Dimensions of Affect, Mood, And Neural Circuitry 
Underlying Distress
Diamond                 Study

The Diamond Study takes place over a span of several visits; the number of visits is dependent upon whether participants are eligible to participate. The study begins with a brief telephone screen to determine eligibility. If eligible, participants will then come in for a clinical evaluation/screening visit involving multiple  self-report questionnaires. That visit takes approximately 3-4 hours. Subjects will be paid for their participation for each visit.


If the subject is still eligible for the study at that point, they will be scheduled for an fMRI scan.


Scans take place at the University of Pittsburgh Medical Center inside Presbyterian Hospital at the Magnetic Resonance Research Center (MRRC), which is located at this link.

What to Expect

What is fMRI?

Functional magnetic  resonance imaging (fMRI) is used to measure changes in blood flow to certain areas of the brain as people perform certain cognitive and emotion tasks. In this study, we use fMRI to help us understand how the brain works in people experiencing distress.  


Subjects will lie on a table that moves part way into a large tube containing a magnetic field.  A cylinder-like coil is placed around the subject’s head as the images are taken and the participant is asked to keep still during this time.  


The imaging cannot be felt and the procedure is non-invasive. There is only one fMRI session during the study.
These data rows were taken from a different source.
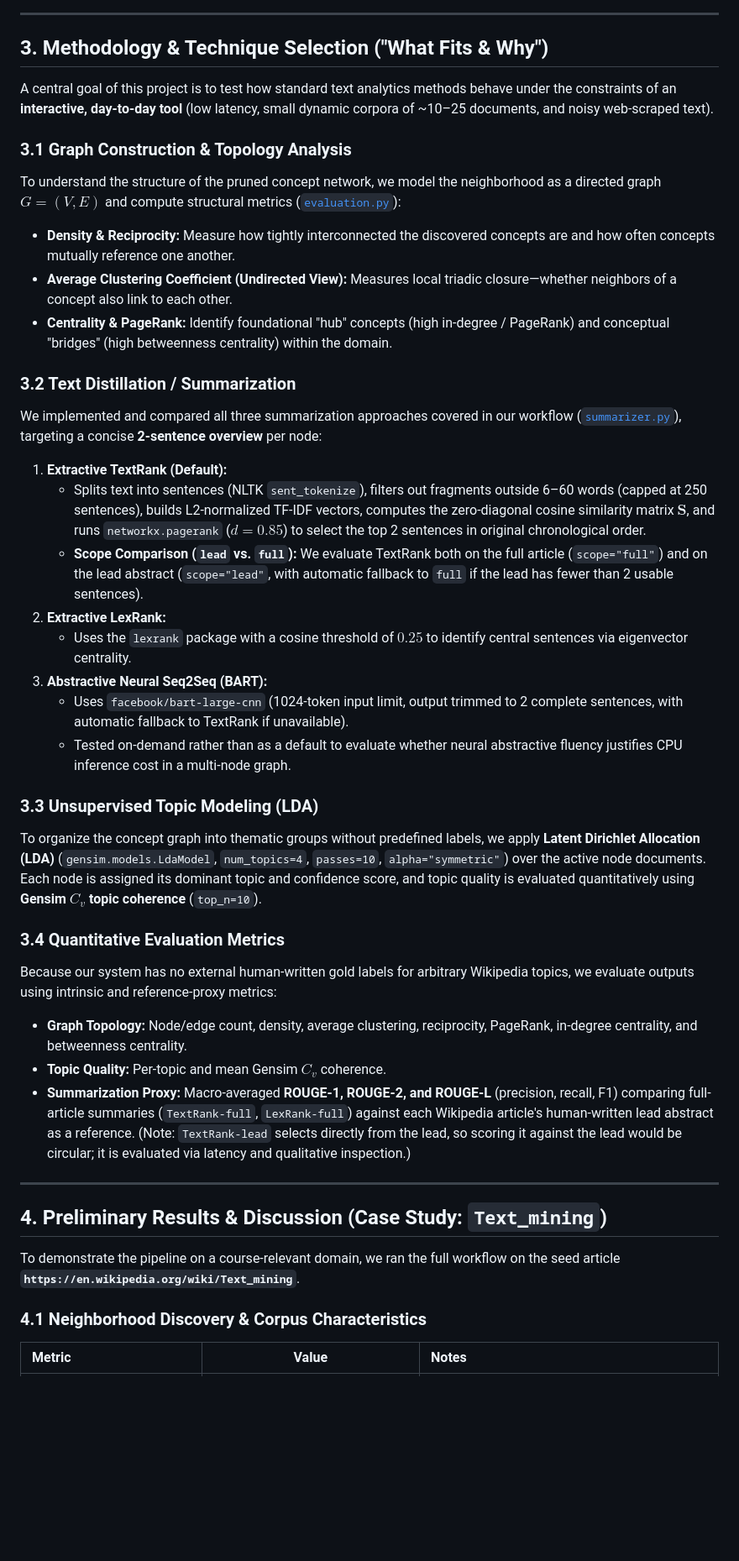
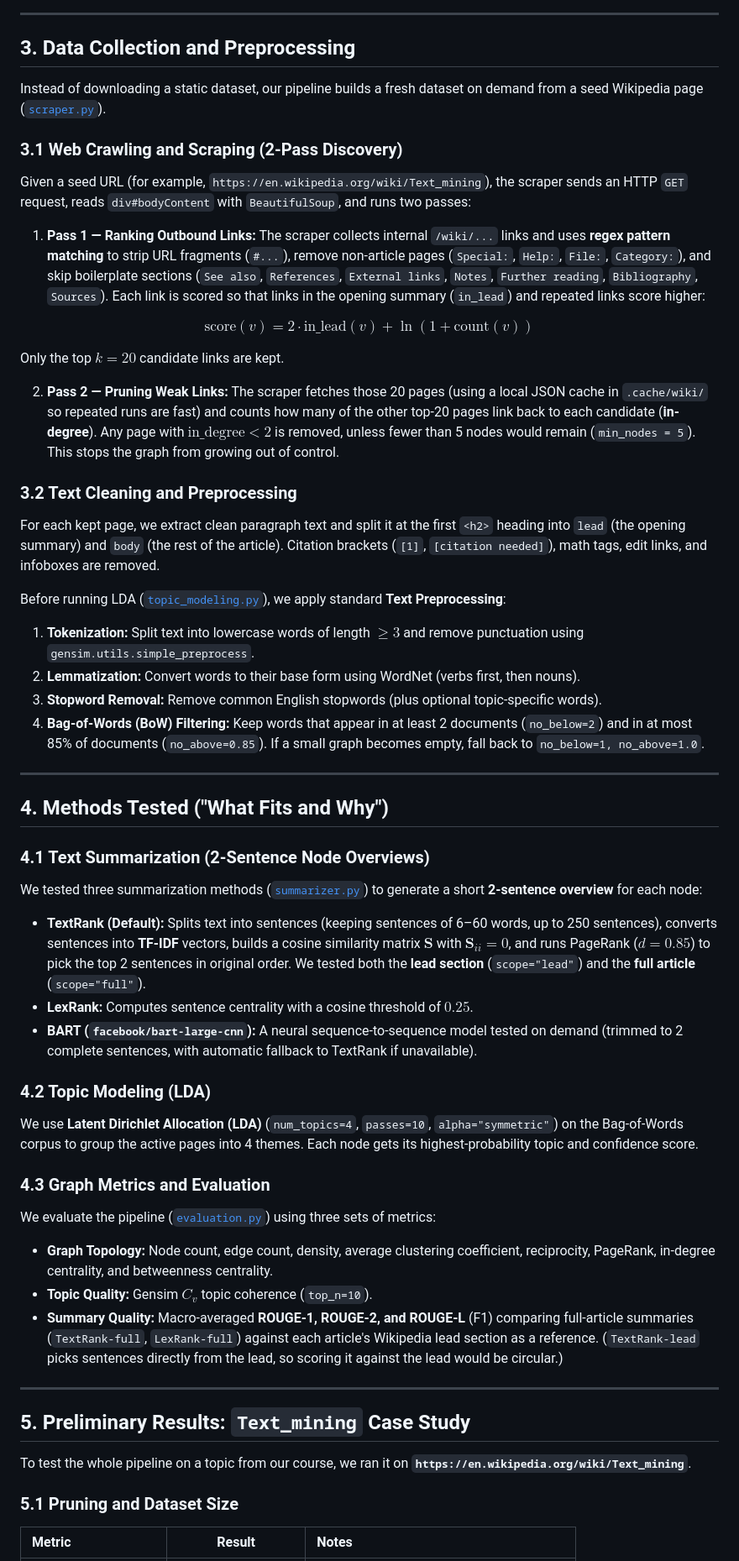
Before and after one commit to khemingkapat/dynamic_concept_explorer, a Markdown page: docs/FINAL_REPORT.md, the part around one of its changes. Shown at 84% size. Drawn GitHub-style; blank space fills up the shorter version.

Commit message:
docs: simplify tone, fix GFM math, add mermaid and matplotlib figures

```diff
--- a/docs/FINAL_REPORT.md
+++ b/docs/FINAL_REPORT.md
@@ -59,49 +43,68 @@ For every active node (seed + kept candidates), the pipeline extracts clean pros
 
 ---
 
-## 3. Methodology & Technique Selection ("What Fits & Why")
+## 3. Data Collection and Preprocessing
 
-A central goal of this project is to test how standard text analytics methods behave under the constraints of an **interactive, day-to-day tool** (low latency, small dynamic corpora of ~10–25 documents, and noisy web-scraped text).
+Instead of downloading a static dataset, our pipeline builds a fresh dataset on demand from a seed Wikipedia page ([`scraper.py`](../src/dynamic_concept_explorer/scraper.py)).
 
-### 3.1 Graph Construction & Topology Analysis
+### 3.1 Web Crawling and Scraping (2-Pass Discovery)
 
-To understand the structure of the pruned concept network, we model the neighborhood as a directed graph $G = (V, E)$ and compute structural metrics ([`evaluation.py`](../src/dynamic_concept_explorer/evaluation.py)):
+Given a seed URL (for example, `https://en.wikipedia.org/wiki/Text_mining`), the scraper sends an HTTP `GET` request, reads `div#bodyContent` with `BeautifulSoup`, and runs two passes:
 
-* **Density & Reciprocity:** Measure how tightly interconnected the discovered concepts are and how often concepts mutually reference one another.
-* **Average Clustering Coefficient (Undirected View):** Measures local triadic closure—whether neighbors of a concept also link to each other.
-* **Centrality & PageRank:** Identify foundational "hub" concepts (high in-degree / PageRank) and conceptual "bridges" (high betweenness centrality) within the domain.
+1. **Pass 1 — Ranking Outbound Links:**
+   The scraper collects internal `/wiki/...` links and uses **regex pattern matching** to strip URL fragments (`#...`), remove non-article pages (`Special:`, `Help:`, `File:`, `Category:`), and skip boilerplate sections (`See also`, `References`, `External links`, `Notes`, `Further reading`, `Bibliography`, `Sources`). Each link is scored so that links in the opening summary (`in_lead`) and repeated links score higher:
 
-### 3.2 Text Distillation / Summarization
+$$
+\text{score}(v) = 2 \cdot \text{in\_lead}(v) + \ln(1 + \text{count}(v))
+$$
 
-We implemented and compared all three summarization approaches covered in our workflow ([`summarizer.py`](../src/dynamic_concept_explorer/summarizer.py)), targeting a concise **2-sentence overview** per node:
+   Only the top $k = 20$ candidate links are kept.
 
-1. **Extractive TextRank (Default):**
-   - Splits text into sentences (NLTK `sent_tokenize`), filters out fragments outside 6–60 words (capped at 250 sentences), builds L2-normalized TF-IDF vectors, computes the zero-diagonal cosine similarity matrix $\mathbf{S}$, and runs `networkx.pagerank` ($d = 0.85$) to select the top 2 sentences in original chronological order.
-   - **Scope Comparison (`lead` vs. `full`):** We evaluate TextRank both on the full article (`scope="full"`) and on the lead abstract (`scope="lead"`, with automatic fallback to `full` if the lead has fewer than 2 usable sentences).
-2. **Extractive LexRank:**
-   - Uses the `lexrank` package with a cosine threshold of $0.25$ to identify central sentences via eigenvector centrality.
-3. **Abstractive Neural Seq2Seq (BART):**
-   - Uses `facebook/bart-large-cnn` (1024-token input limit, output trimmed to 2 complete sentences, with automatic fallback to TextRank if unavailable).
-   - Tested on-demand rather than as a default to evaluate whether neural abstractive fluency justifies CPU inference cost in a multi-node graph.
+2. **Pass 2 — Pruning Weak Links:**
+   The scraper fetches those 20 pages (using a local JSON cache in `.cache/wiki/` so repeated runs are fast) and counts how many of the other top-20 pages link back to each candidate (**in-degree**). Any page with $\text{in\_degree} < 2$ is removed, unless fewer than 5 nodes would remain (`min_nodes = 5`). This stops the graph from growing out of control.
 
-### 3.3 Unsupervised Topic Modeling (LDA)
+### 3.2 Text Cleaning and Preprocessing
 
-To organize the concept graph into thematic groups without predefined labels, we apply **Latent Dirichlet Allocation (LDA)** (`gensim.models.LdaModel`, `num_topics=4`, `passes=10`, `alpha="symmetric"`) over the active node documents. Each node is assigned its dominant topic and confidence score, and topic quality is evaluated quantitatively using **Gensim $C_v$ topic coherence** (`top_n=10`).
+For each kept page, we extract clean paragraph text and split it at the first `<h2>` heading into `lead` (the opening summary) and `body` (the rest of the article). Citation brackets (`[1]`, `[citation needed]`), math tags, edit links, and infoboxes are removed.
 
-### 3.4 Quantitative Evaluation Metrics
+Before running LDA ([`topic_modeling.py`](../src/dynamic_concept_explorer/topic_modeling.py)), we apply standard **Text Preprocessing**:
 
-Because our system has no external human-written gold labels for arbitrary Wikipedia topics, we evaluate outputs using intrinsic and reference-proxy metrics:
-* **Graph Topology:** Node/edge count, density, average clustering, reciprocity, PageRank, in-degree centrality, and betweenness centrality.
-* **Topic Quality:** Per-topic and mean Gensim $C_v$ coherence.
-* **Summarization Proxy:** Macro-averaged **ROUGE-1, ROUGE-2, and ROUGE-L** (precision, recall, F1) comparing full-article summaries (`TextRank-full`, `LexRank-full`) against each Wikipedia article's human-written lead abstract as a reference. (Note: `TextRank-lead` selects directly from the lead, so scoring it against the lead would be circular; it is evaluated via latency and qualitative inspection.)
+1. **Tokenization:** Split text into lowercase words of length $\ge 3$ and remove punctuation using `gensim.utils.simple_preprocess`.
+2. **Lemmatization:** Convert words to their base form using WordNet (verbs first, then nouns).
+3. **Stopword Removal:** Remove common English stopwords (plus optional topic-specific words).
+4. **Bag-of-Words (BoW) Filtering:** Keep words that appear in at least 2 documents (`no_below=2`) and in at most 85% of documents (`no_above=0.85`). If a small graph becomes empty, fall back to `no_below=1, no_above=1.0`.
 
 ---
 
-## 4. Preliminary Results & Discussion (Case Study: `Text_mining`)
+## 4. Methods Tested ("What Fits and Why")
 
-To demonstrate the pipeline on a course-relevant domain, we ran the full workflow on the seed article **`https://en.wikipedia.org/wiki/Text_mining`**.
+### 4.1 Text Summarization (2-Sentence Node Overviews)
 
-### 4.1 Neighborhood Discovery & Corpus Characteristics
+We tested three summarization methods ([`summarizer.py`](../src/dynamic_concept_explorer/summarizer.py)) to generate a short **2-sentence overview** for each node:
 
-| Metric | Value | Notes |
+* **TextRank (Default):** Splits text into sentences (keeping sentences of 6–60 words, up to 250 sentences), converts sentences into **TF-IDF** vectors, builds a cosine similarity matrix $\mathbf{S}$ with $\mathbf{S}_{ii} = 0$, and runs PageRank ($d = 0.85$) to pick the top 2 sentences in original order. We tested both the **lead section** (`scope="lead"`) and the **full article** (`scope="full"`).
+* **LexRank:** Computes sentence centrality with a cosine threshold of $0.25$.
+* **BART (`facebook/bart-large-cnn`):** A neural sequence-to-sequence model tested on demand (trimmed to 2 complete sentences, with automatic fallback to TextRank if unavailable).
+
+### 4.2 Topic Modeling (LDA)
+
+We use **Latent Dirichlet Allocation (LDA)** (`num_topics=4`, `passes=10`, `alpha="symmetric"`) on the Bag-of-Words corpus to group the active pages into 4 themes. Each node gets its highest-probability topic and confidence score.
+
+### 4.3 Graph Metrics and Evaluation
+
+We evaluate the pipeline ([`evaluation.py`](../src/dynamic_concept_explorer/evaluation.py)) using three sets of metrics:
+
+* **Graph Topology:** Node count, edge count, density, average clustering coefficient, reciprocity, PageRank, in-degree centrality, and betweenness centrality.
+* **Topic Quality:** Gensim $C_v$ topic coherence (`top_n=10`).
+* **Summary Quality:** Macro-averaged **ROUGE-1, ROUGE-2, and ROUGE-L** (F1) comparing full-article summaries (`TextRank-full`, `LexRank-full`) against each article's Wikipedia lead section as a reference. (`TextRank-lead` picks sentences directly from the lead, so scoring it against the lead would be circular.)
+
+---
+
+## 5. Preliminary Results: `Text_mining` Case Study
+
+To test the whole pipeline on a topic from our course, we ran it on **`https://en.wikipedia.org/wiki/Text_mining`**.
+
+### 5.1 Pruning and Dataset Size
+
+| Metric | Result | Notes |
 | :--- | :---: | :--- |
```
Also changed, not shown: other parts of docs/FINAL_REPORT.md (+75 -107 lines), docs/images/summarization_comparison.png (added), docs/images/text_mining_graph.png (added), docs/images/text_mining_pruning.png (added).
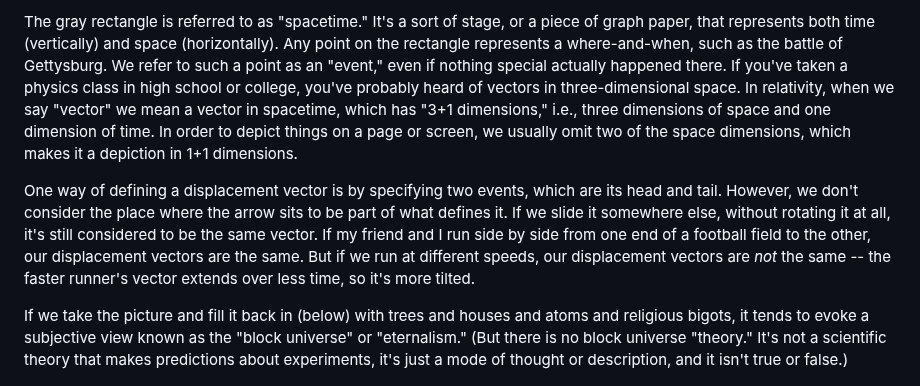
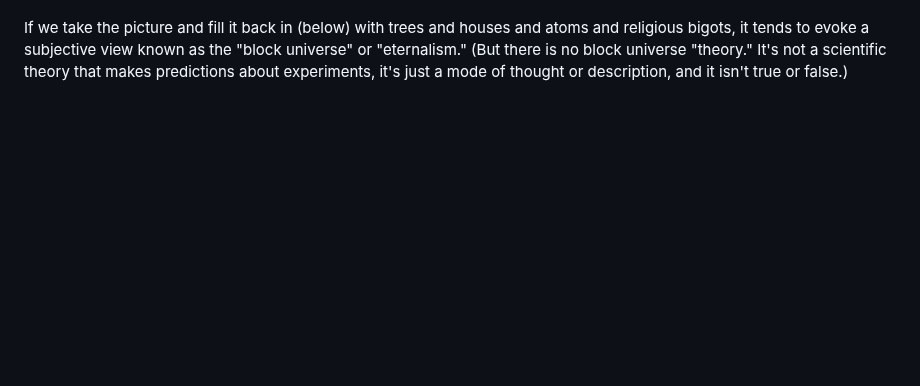
Before and after one commit to bcrowell/bcrowell.github.io, a Markdown page: faster_than_light/index.md, the part around one of its changes. Drawn GitHub-style; blank space fills up the shorter version.

```diff
--- a/faster_than_light/index.md
+++ b/faster_than_light/index.md
@@ -67,21 +38,3 @@ object gets one place and time to another is called a displacement vector.
-The gray rectangle is referred to as "spacetime." It's a sort of stage, or a piece of graph
-paper, that represents both time (vertically) and space (horizontally).
-Any point on the rectangle represents a where-and-when, such as the battle of Gettysburg.
-We refer to such a point as an "event," even if nothing special actually happened there.
-If you've taken
-a physics class in high school or college, you've probably heard of vectors in three-dimensional
-space. In relativity, when we say "vector" we mean a vector in spacetime, which has "3+1 dimensions,"
-i.e., three dimensions of space and one dimension of time.
-In order to depict things on a page or screen, we usually omit two of the space dimensions, which makes
-it a depiction in 1+1 dimensions.
-
-One way of defining a displacement vector is by specifying two events, which are its
-head and tail. However, we don't consider the place where the arrow sits to be part of
-what defines it. If we slide it somewhere else, without rotating it at all, it's still
-considered to be the same vector. If my friend and I run side by side from one end of
-a football field to the other, our displacement vectors are the same. But if we run at different
-speeds, our displacement vectors are *not* the same -- the faster runner's vector extends over
-less time, so it's more tilted.
 
 If we take the picture and
 fill it back in (below) with trees and houses and atoms and religious bigots, it tends to evoke
```
Also changed, not shown: other parts of faster_than_light/index.md (+3 -32 lines), spacetime_diagrams/index.md (+8 -0 lines).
The remainder of sessions are follow-up visits involving the completion of questionnaires.